From the records, return each line that has the word "changed" in it.
##### Supplied records
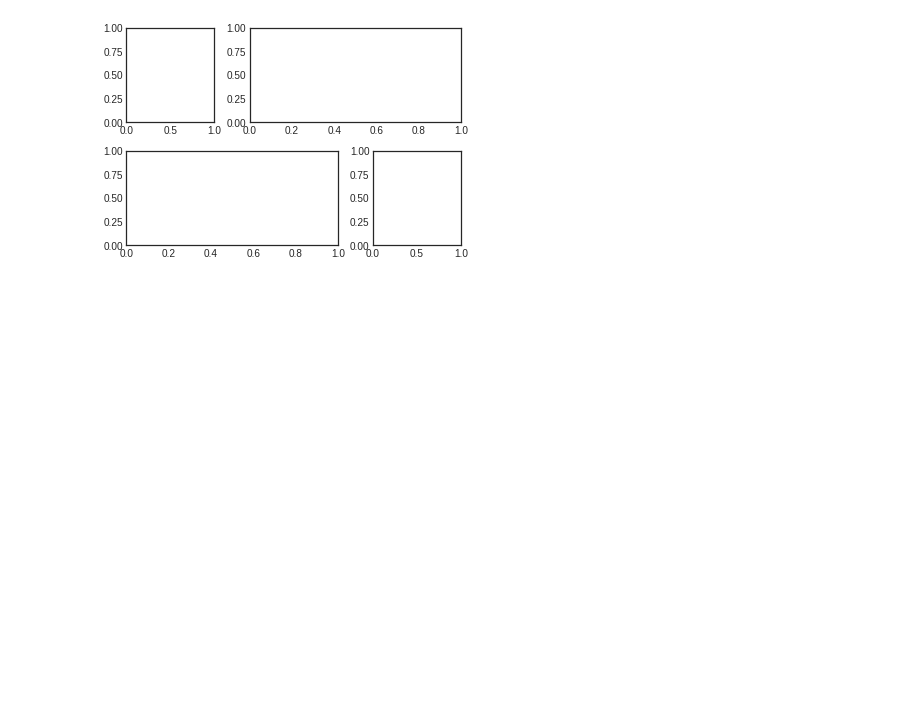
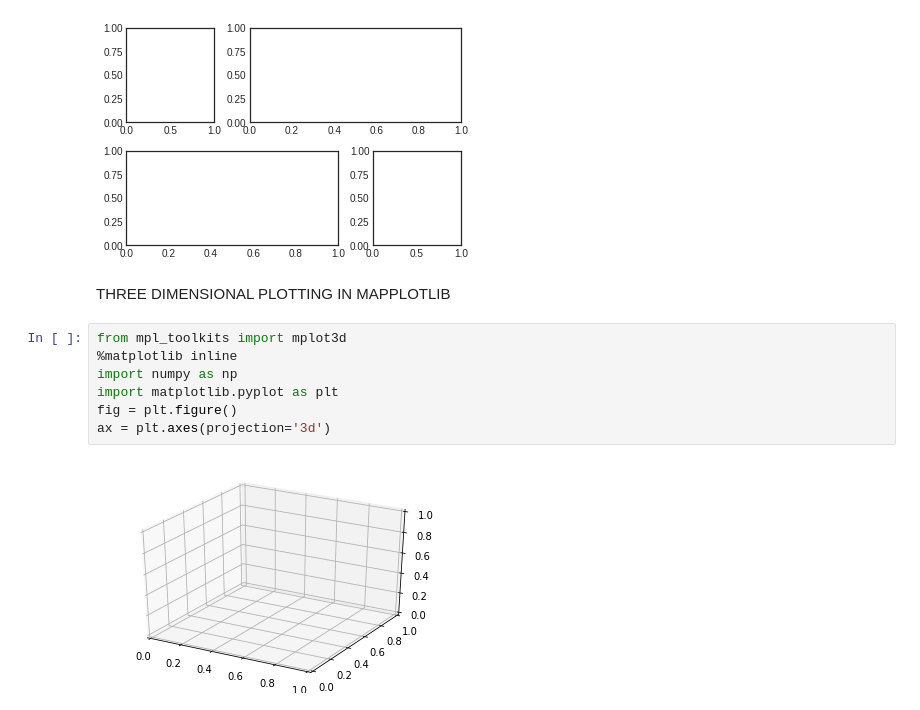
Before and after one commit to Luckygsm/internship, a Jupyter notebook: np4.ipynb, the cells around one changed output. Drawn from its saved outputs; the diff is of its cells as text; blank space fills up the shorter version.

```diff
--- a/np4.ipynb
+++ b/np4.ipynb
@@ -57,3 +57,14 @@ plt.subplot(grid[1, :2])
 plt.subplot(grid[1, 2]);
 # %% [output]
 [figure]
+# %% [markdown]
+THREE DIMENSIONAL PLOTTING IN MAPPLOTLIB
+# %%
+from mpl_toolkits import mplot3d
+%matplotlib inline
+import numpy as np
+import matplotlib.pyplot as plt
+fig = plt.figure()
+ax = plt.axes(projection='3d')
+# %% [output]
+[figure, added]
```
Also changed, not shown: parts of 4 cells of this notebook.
##########
### Answer
Before and after one commit to Luckygsm/internship, a Jupyter notebook: np4.ipynb, the cells around one changed output. Drawn from its saved outputs; the diff is of its cells as text; blank space fills up the shorter version.
Also changed, not shown: parts of 4 cells of this notebook.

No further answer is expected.